Class A at Sheffield have an olive 01 for £995 ono.
I have just bought a Cyrus FM7 which I think is great, but I'm sure it's not the best.
£45 got me a mint 1978 Sansui TU-317 - lovely sound on it. Maybe not up to the Nait or Quad, but at less than £50 it shows speech based DAB s thing or two!
(Radio 5 Live excepted for the footy...!)
I'll agree with Andrew - the Naim Nat01 - a good quality station sounds better than a CD, been a while since i heard one though.
I've got a Cyrus FM7 too. Agree with your sentiment. A wonderful, warm, natural sound. Had it a couple of years now & listen to it everyday. Utterly reliable
if anyone is interested I noticed a Naim NAT1 on ebayÿ
reserve not met at 243 at time of posting... not mine I hasten to add.
hope this doesn't contravene any policy, just though someone might be curious
I love my 8000T - with a Magnum Dynalab ST-2 antenna of course (don't skimp).
If money is no object....here is a good one...
Not one I can afford, though.
And what is Lipra backwards? April, fool.
Moderator: john.duncan.whf at gmail dot com
Kit in state of flux
Thanks for the info.
I have owned tuners from - Audiolab, Tag-mclaren, Magnum Dynalab, Arcam and Musical Fidelity and none of them come even close to the sublime sound of my current tuner, a Leak Troughline.
The Troughline was purchased on Ebay for £50 and serviced by One Thing Audio at a cost of £150, so for a total cost of £200 I have the best sounding tuner I have ever owned.
I recently did a listening test between my Audiolab T8000 (which I still own) a Magnum Dynalab (since sold) and the Troughline. The Leak had a far richer sound with much deeper base and sweeter treble than either of the other two. Both the Audiolab and Magnum Dynalab sounded quite thin and pale in comparison. I would not sell the Troughline whatever I was offered.
The best FM tuners I have owned were the Rega Radio (for 11 years) and a Naim NAT05 that I bought second-hand for £450, used for two years, then sold for £450. (Bargain!)
As for my 'favourite' FM tuner (not necessarily the best one), that was an old Sony ST-88 that I bought (very) second-hand for my first proper hi-fi system. I loved the quirky 1970s upright look and the wooden case and the illuminated tuning scale, signal strength meter etc. (It was also pretty good as a tuner once connected to a decent roof aerial.)
"We are currently awaiting the loading of our complement of small lemon-soaked paper napkins for your comfort, refreshment and hygiene during the journey."

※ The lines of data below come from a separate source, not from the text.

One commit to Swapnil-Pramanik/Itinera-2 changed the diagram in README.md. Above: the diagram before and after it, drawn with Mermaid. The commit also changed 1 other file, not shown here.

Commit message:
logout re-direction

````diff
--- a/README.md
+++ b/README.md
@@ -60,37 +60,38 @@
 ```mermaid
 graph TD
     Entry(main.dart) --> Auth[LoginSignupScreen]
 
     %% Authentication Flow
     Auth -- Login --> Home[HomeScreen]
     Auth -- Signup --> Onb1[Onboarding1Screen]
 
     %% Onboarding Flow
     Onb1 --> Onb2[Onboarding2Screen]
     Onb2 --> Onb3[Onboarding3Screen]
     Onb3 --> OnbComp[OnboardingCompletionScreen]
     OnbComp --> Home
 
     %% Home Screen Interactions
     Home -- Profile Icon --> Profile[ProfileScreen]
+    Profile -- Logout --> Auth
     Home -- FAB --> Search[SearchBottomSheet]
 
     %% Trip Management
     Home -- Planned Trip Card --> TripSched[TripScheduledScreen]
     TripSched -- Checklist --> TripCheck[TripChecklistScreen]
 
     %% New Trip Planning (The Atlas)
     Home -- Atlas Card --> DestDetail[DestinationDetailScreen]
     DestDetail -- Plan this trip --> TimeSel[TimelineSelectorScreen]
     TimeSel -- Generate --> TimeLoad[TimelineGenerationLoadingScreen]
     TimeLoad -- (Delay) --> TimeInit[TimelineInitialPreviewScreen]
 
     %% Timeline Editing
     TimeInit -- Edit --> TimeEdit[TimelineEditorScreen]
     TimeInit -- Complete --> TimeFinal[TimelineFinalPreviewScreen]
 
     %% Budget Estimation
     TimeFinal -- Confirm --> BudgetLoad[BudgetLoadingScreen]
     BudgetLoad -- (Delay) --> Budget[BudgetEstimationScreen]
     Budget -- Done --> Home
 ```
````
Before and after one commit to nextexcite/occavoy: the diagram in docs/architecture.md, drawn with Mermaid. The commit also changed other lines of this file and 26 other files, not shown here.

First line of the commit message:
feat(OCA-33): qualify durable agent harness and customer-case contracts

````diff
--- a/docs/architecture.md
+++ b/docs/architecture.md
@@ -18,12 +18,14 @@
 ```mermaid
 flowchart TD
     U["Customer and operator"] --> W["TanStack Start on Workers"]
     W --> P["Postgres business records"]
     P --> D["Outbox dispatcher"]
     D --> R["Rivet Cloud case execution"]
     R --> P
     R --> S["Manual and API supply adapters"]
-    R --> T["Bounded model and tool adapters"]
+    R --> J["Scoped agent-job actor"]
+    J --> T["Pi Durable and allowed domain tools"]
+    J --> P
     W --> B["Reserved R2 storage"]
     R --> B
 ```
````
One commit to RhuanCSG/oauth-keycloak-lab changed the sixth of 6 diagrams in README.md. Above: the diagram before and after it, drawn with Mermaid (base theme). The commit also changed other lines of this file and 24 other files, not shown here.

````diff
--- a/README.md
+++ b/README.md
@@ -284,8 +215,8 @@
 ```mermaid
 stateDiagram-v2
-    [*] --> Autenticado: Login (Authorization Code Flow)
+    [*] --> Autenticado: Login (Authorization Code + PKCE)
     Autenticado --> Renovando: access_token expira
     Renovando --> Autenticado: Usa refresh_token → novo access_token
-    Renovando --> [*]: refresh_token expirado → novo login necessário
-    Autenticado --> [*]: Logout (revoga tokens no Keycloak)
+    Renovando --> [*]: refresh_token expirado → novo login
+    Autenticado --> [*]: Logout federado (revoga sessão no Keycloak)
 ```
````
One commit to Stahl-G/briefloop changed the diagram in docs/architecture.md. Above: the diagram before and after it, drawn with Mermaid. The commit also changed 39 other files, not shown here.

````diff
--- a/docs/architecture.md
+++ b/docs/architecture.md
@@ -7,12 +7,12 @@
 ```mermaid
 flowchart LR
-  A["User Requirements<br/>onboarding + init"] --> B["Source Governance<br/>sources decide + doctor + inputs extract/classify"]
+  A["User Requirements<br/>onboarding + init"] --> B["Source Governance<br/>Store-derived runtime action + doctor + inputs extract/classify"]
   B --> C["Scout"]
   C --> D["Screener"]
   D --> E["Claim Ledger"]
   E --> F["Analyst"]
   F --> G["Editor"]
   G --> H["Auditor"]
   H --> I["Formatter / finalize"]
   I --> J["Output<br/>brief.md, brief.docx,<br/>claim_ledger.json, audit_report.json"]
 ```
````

Best Tuner - Naim NAT-01 / NAPST
Favorite Tuner - Leak Troughline, as it belonged to my father, and so I grew up with it.
"We should no more let numbers define audio quality than we should let chemical analysis be the arbiter of fine wines." Nelson Pass
Favourite tuner is my mkII Cyrus Tuner, the one built in the same heavy metal chassis as the later One and Two amps and operated by remote. I've heard/owned several well-respected tuners by Sony, Pioneer, Kenwood, Technics, Akai, and even a strange one from the 70s badged as a Wien (who made both a matching amp and an 8-track player in the same Cyrus-style half-width chassis). But nothing I've heard compares to this. With a first-rate aerial and first-rate transmissions from the likes of Radio 3 and 4, you're 'there'.
Kudos though to Pioneer's advertising execs. Back in the late 80s (might have been early 90s), according to a WHF Supertest one of the best tuners money could buy was the then-current range-topper by Pioneer, though sadly I forget its model number. I remember Pioneer ran a very subtle full-page advert in WHF in the same issue. There was a studio/brochure shot of their Supertest-winning 5* tuner and a simple tagline that said something like, "One company makes the best tuners in the world. This is their best tuner." Subtle. Almost Carlsberg-like.
Best one I've yet heard through my system is a Yamaha T-2. Best imaging and depth/realism I have yet heard from a tuner.
Some say that these were on a par or even better than the much-hyped CT-7000.